The purpose of this paper is to examine China-Africa educational cooperation under the framework of Forum on China-Africa Cooperation (FOCAC) while illustrating the…
The purpose of this paper is to examine China-Africa educational cooperation under the framework of Forum on China-Africa Cooperation (FOCAC) while illustrating the modalities of Sino-Africa educational cooperation.
Based on empirical and documentary analysis, the paper describes and explores the unique features of China-Africa educational cooperation.
In the past decades, China's expanding engagement with Africa in the field of international development assistance has attracted great attention and given rise to mixed reactions and arguments at the international level. China's cooperation with Africa has a long and notable history, dating back to the 1950s. China's cooperation with other developing countries is known as South-South development cooperation, based on principles of equality, mutual benefit, solidarity and no conditionality. With a thorough and critical analysis of the decision-making mechanism and the practices of China's educational cooperation with Africa, this paper puts forward some important issues regarding the perspective of sustainability and effectiveness in Chinese cooperative arrangements.
The paper tries to explain the dynamic and the practices of China's education engagement with Africa and puts forward key challenges regarding its effectiveness toward new strategic partnerships. However, the answers to these questions require some innovative measures in the future practices of China-Africa educational cooperation.
The China-Africa education partnership is not a stand-alone sector, which can be better understood in the context of the historical development of China-Africa cooperation and under the framework of the FOCAC.
This chapter will situate the global paradigm shift toward Post-Education-For-All (Post-EFA) not only in the policy trends in the field of international education…
This chapter will situate the global paradigm shift toward Post-Education-For-All (Post-EFA) not only in the policy trends in the field of international education development, but also in the academic context of international relations and comparative education.

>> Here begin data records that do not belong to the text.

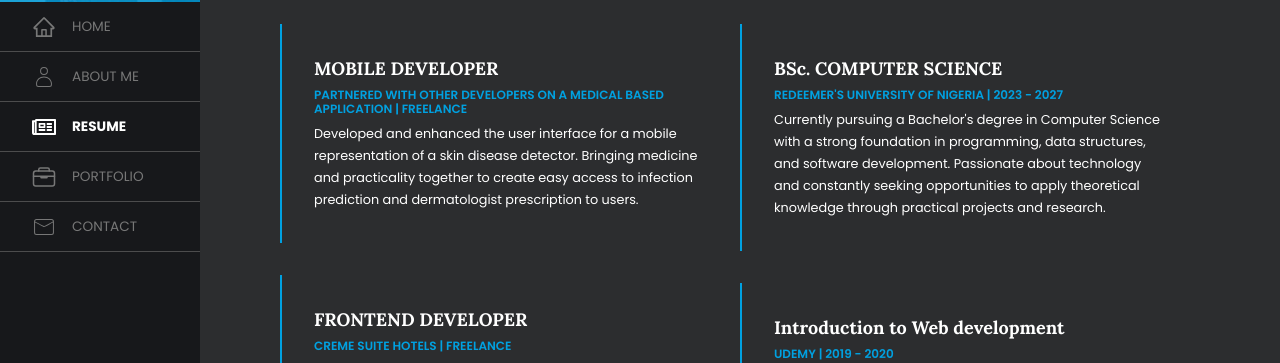
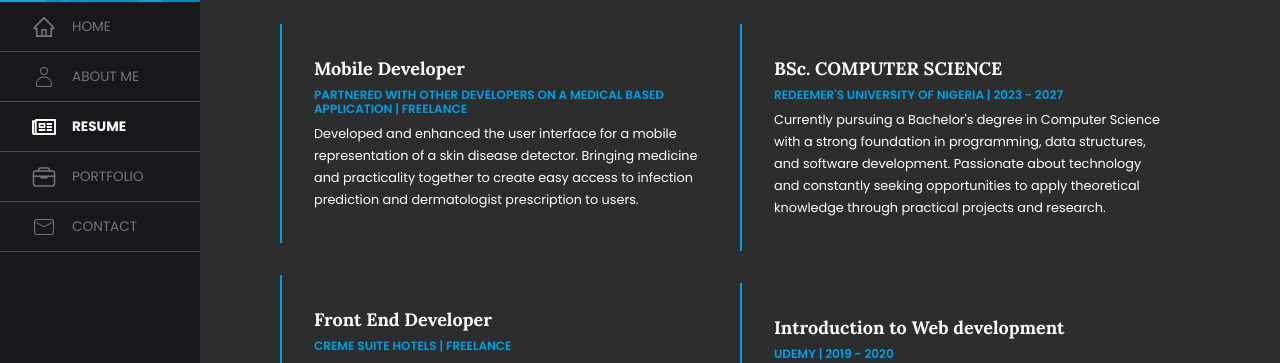
Before and after one commit to Chiemerie960/portfolio, a React (Create React App) app: page /myresume in a window 1280 px wide. Shown: the part 198-561 px from the top of the page. Built offline with nearby package versions, Linux system fonts and the light colour scheme.

Commit message:
typographic tweaks

```diff
--- a/src/pages/Resume.jsx
+++ b/src/pages/Resume.jsx
@@ -13,7 +13,7 @@ const Resume = () => {
         <div className="experience">
           <h2>Experience</h2>
           <div>
-            <h3>MOBILE DEVELOPER</h3>
+            <h3>Mobile Developer</h3>
             <h5>
               Partnered with other developers on a medical based application |
               freelance
@@ -26,7 +26,7 @@ const Resume = () => {
             </p>
           </div>
           <div>
-            <h3>FRONTEND DEVELOPER</h3>
+            <h3>Front End Developer</h3>
             <h5>Creme Suite Hotels | freelance</h5>
             <p>
               Developed and enhanced the user interface for the Creme Suite
```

The chapter highlights three dimensions which characterize the paradigm shift; namely, discourse on norms, diversifying actors, and the changed mode of communication and participation in the global consultation processes. The existing formal structure of the EFA global governance is based on multilateralism which recognizes sovereign nation-states, representing national interests, as the participants. However, such an assumption is eroding, given that there is a growing number of state and nonstate actors who influence decision-making not only through conventional formal channels, but also informally. Urging the revision of theories of multilateralism, the chapter introduces the attention given to nontraditional donors and horizontal networks of civil society actors in this volume.
The introduction also shows that that the widening basis of participation in the global consultation processes on post-EFA and advanced communication technology have changed the ways in which discourse is formulated. While the amount and the speed of exchanging information have been enhanced and different types of actors have been encouraged to take part, it also obliges scholars to adopt innovative methods of analyzing discourse formation.
The chapter also demonstrates the importance of the focus on the Asia-Pacific region, which is composed of diverse actors who often underscore Asian cultural roots in contrast to Western hegemony. By focusing on the discourse, actors, and the structure through which the consensus views on the post-EFA agenda were built, the volume attempts to untangle the nature of the post-EFA paradigm shift, at the global, Asia-Pacific regional, and national levels.